▶ **Problem to solve**
For this exercise, copy all the data exactly and include none of the pictures.

▶ **Data for processing**

•••••

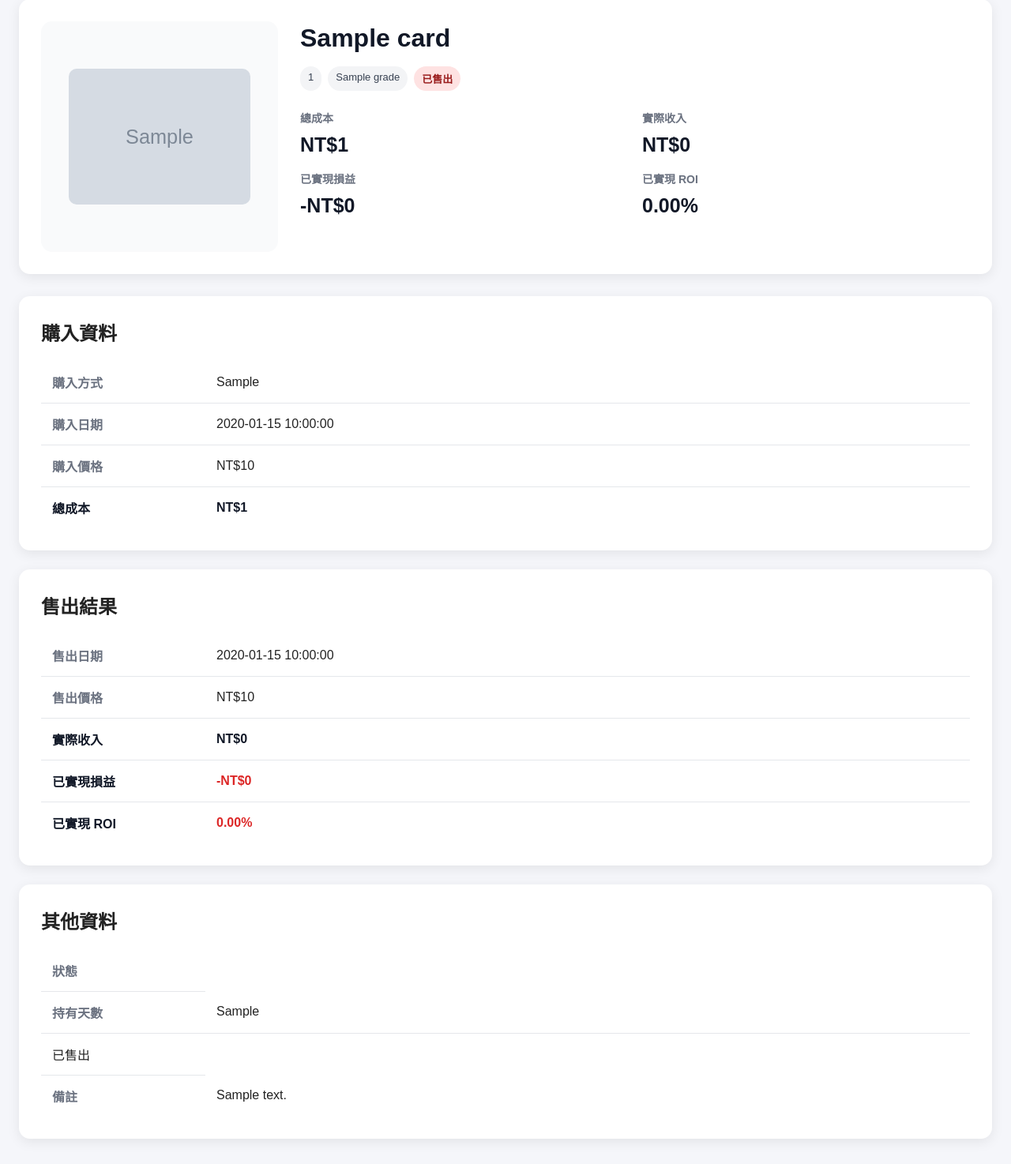
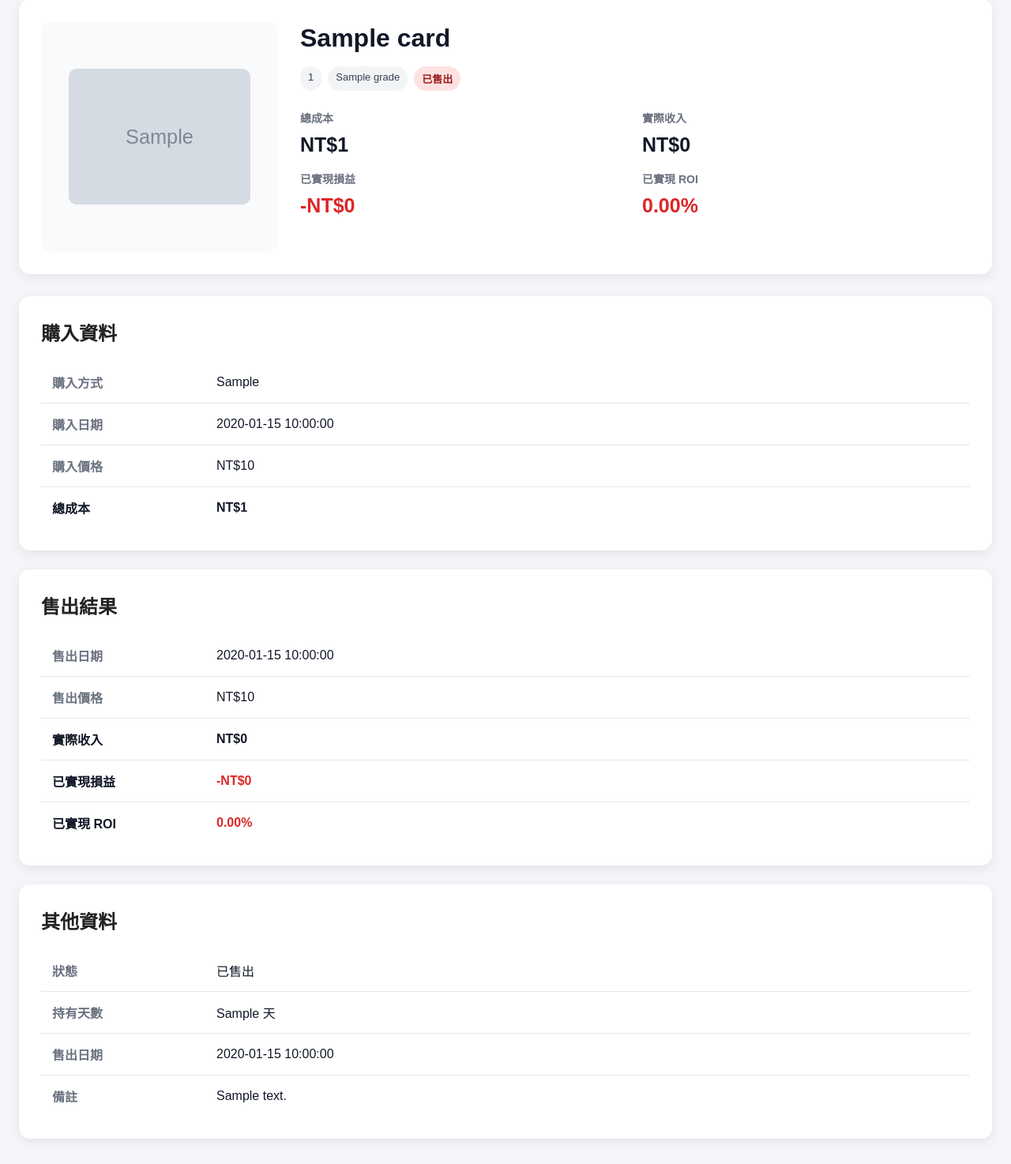
Before and after one commit to pokem06004-Cadouka/cadouka, a Flask app: template templates/card_detail.html in a window 1280 px wide. Shown: the part 148-1622 px from the top of the page at 79% size. Run offline with Flask 3, Linux system fonts and the light colour scheme; the template is opened without the code that fills it: most values are stand-ins (such as "Sample title", 1, 10 or a date in 2020); grey boxes marked "Sample" are stand-in pictures.

Commit message:
Fix dashboard colors and detail table layout

```diff
--- a/static/style.css
+++ b/static/style.css
@@ -631,6 +631,17 @@ a {
     word-break: break-word;
 }
 
+/* 讓 Dashboard 的賺錢 / 虧錢顏色不要被 summary-value 蓋掉 */
+.summary-value.profit,
+.summary-card .profit {
+    color: #16a34a !important;
+}
+
+.summary-value.loss,
+.summary-card .loss {
+    color: #dc2626 !important;
+}
+
 .dashboard-actions {
     display: flex;
     gap: 10px;
@@ -638,7 +649,7 @@ a {
 }
 
 .section-action-row {
-    margin-top: 4px;
+    margin-top: 16px;
 }
 
 
@@ -653,6 +664,10 @@ a {
     margin-bottom: 18px;
     gap: 12px;
     flex-wrap: wrap;
+}
+
+.detail-actions form {
+    display: inline;
 }
 
 .detail-card {
@@ -737,6 +752,7 @@ a {
 .detail-table {
     width: 100%;
     border-collapse: collapse;
+    table-layout: fixed;
 }
 
 .detail-table th,
@@ -744,11 +760,18 @@ a {
     padding: 14px;
     border-bottom: 1px solid #e5e7eb;
     text-align: left;
+    vertical-align: middle;
 }
 
 .detail-table th {
     width: 180px;
     color: #6b7280;
+    white-space: nowrap;
+}
+
+.detail-table td {
+    color: #111827;
+    word-break: break-word;
 }
 
 .detail-table tr:last-child th,
@@ -890,6 +913,14 @@ a {
         max-width: 220px;
         max-height: 280px;
     }
+
+    .detail-table {
+        table-layout: auto;
+    }
+
+    .detail-table th {
+        width: 140px;
+    }
 }
 
 @media (max-width: 760px) {
--- a/templates/card_detail.html
+++ b/templates/card_detail.html
@@ -178,10 +178,6 @@
     <table class="detail-table">
         <tr>
             <th>狀態</th>
-            <tr>
-                <th>持有天數</th>
-                <td>{{ card.holding_days or "-" }}</td>
-            </tr>
             <td>
                 {% if card.status == "sold" %}
                     已售出
@@ -192,6 +188,25 @@
                 {% endif %}
             </td>
         </tr>
+
+        <tr>
+            <th>持有天數</th>
+            <td>
+                {% if card.holding_days is not none %}
+                    {{ card.holding_days }} 天
+                {% else %}
+                    -
+                {% endif %}
+            </td>
+        </tr>
+
+        {% if card.status == "sold" %}
+        <tr>
+            <th>售出日期</th>
+            <td>{{ card.sell_date or "-" }}</td>
+        </tr>
+        {% endif %}
+
         <tr>
             <th>備註</th>
             <td>{{ card.note or "-" }}</td>
--- a/templates/dashboard.html
+++ b/templates/dashboard.html
@@ -10,7 +10,6 @@
 
     <div class="dashboard-actions">
         <a href="/cards/add" class="btn-add">新增卡牌</a>
-        <a href="/cards" class="btn-secondary">查看庫存</a>
     </div>
 </div>
 
@@ -43,6 +42,9 @@
                 <div class="summary-value loss">{{ "{:.2f}".format(total_roi) }}%</div>
             {% endif %}
         </div>
+    </div>
+    <div class="section-action-row">
+    <a href="/cards" class="btn-secondary">查看全部庫存</a>
     </div>
 </section>
 
```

•••••

▶ **Answer**
Before and after one commit to pokem06004-Cadouka/cadouka, a Flask app: template templates/card_detail.html in a window 1280 px wide. Shown: the part 148-1622 px from the top of the page at 79% size. Run offline with Flask 3, Linux system fonts and the light colour scheme; the template is opened without the code that fills it: most values are stand-ins (such as "Sample title", 1, 10 or a date in 2020); grey boxes marked "Sample" are stand-in pictures.

Commit message:
Fix dashboard colors and detail table layout

```diff
--- a/static/style.css
+++ b/static/style.css
@@ -631,6 +631,17 @@ a {
     word-break: break-word;
 }
 
+/* 讓 Dashboard 的賺錢 / 虧錢顏色不要被 summary-value 蓋掉 */
+.summary-value.profit,
+.summary-card .profit {
+    color: #16a34a !important;
+}
+
+.summary-value.loss,
+.summary-card .loss {
+    color: #dc2626 !important;
+}
+
 .dashboard-actions {
     display: flex;
     gap: 10px;
@@ -638,7 +649,7 @@ a {
 }
 
 .section-action-row {
-    margin-top: 4px;
+    margin-top: 16px;
 }
 
 
@@ -653,6 +664,10 @@ a {
     margin-bottom: 18px;
     gap: 12px;
     flex-wrap: wrap;
+}
+
+.detail-actions form {
+    display: inline;
 }
 
 .detail-card {
@@ -737,6 +752,7 @@ a {
 .detail-table {
     width: 100%;
     border-collapse: collapse;
+    table-layout: fixed;
 }
 
 .detail-table th,
@@ -744,11 +760,18 @@ a {
     padding: 14px;
     border-bottom: 1px solid #e5e7eb;
     text-align: left;
+    vertical-align: middle;
 }
 
 .detail-table th {
     width: 180px;
     color: #6b7280;
+    white-space: nowrap;
+}
+
+.detail-table td {
+    color: #111827;
+    word-break: break-word;
 }
 
 .detail-table tr:last-child th,
@@ -890,6 +913,14 @@ a {
         max-width: 220px;
         max-height: 280px;
     }
+
+    .detail-table {
+        table-layout: auto;
+    }
+
+    .detail-table th {
+        width: 140px;
+    }
 }
 
 @media (max-width: 760px) {
--- a/templates/card_detail.html
+++ b/templates/card_detail.html
@@ -178,10 +178,6 @@
     <table class="detail-table">
         <tr>
             <th>狀態</th>
-            <tr>
-                <th>持有天數</th>
-                <td>{{ card.holding_days or "-" }}</td>
-            </tr>
             <td>
                 {% if card.status == "sold" %}
                     已售出
@@ -192,6 +188,25 @@
                 {% endif %}
             </td>
         </tr>
+
+        <tr>
+            <th>持有天數</th>
+            <td>
+                {% if card.holding_days is not none %}
+                    {{ card.holding_days }} 天
+                {% else %}
+                    -
+                {% endif %}
+            </td>
+        </tr>
+
+        {% if card.status == "sold" %}
+        <tr>
+            <th>售出日期</th>
+            <td>{{ card.sell_date or "-" }}</td>
+        </tr>
+        {% endif %}
+
         <tr>
             <th>備註</th>
             <td>{{ card.note or "-" }}</td>
--- a/templates/dashboard.html
+++ b/templates/dashboard.html
@@ -10,7 +10,6 @@
 
     <div class="dashboard-actions">
         <a href="/cards/add" class="btn-add">新增卡牌</a>
-        <a href="/cards" class="btn-secondary">查看庫存</a>
     </div>
 </div>
 
@@ -43,6 +42,9 @@
                 <div class="summary-value loss">{{ "{:.2f}".format(total_roi) }}%</div>
             {% endif %}
         </div>
+    </div>
+    <div class="section-action-row">
+    <a href="/cards" class="btn-secondary">查看全部庫存</a>
     </div>
 </section>
 
```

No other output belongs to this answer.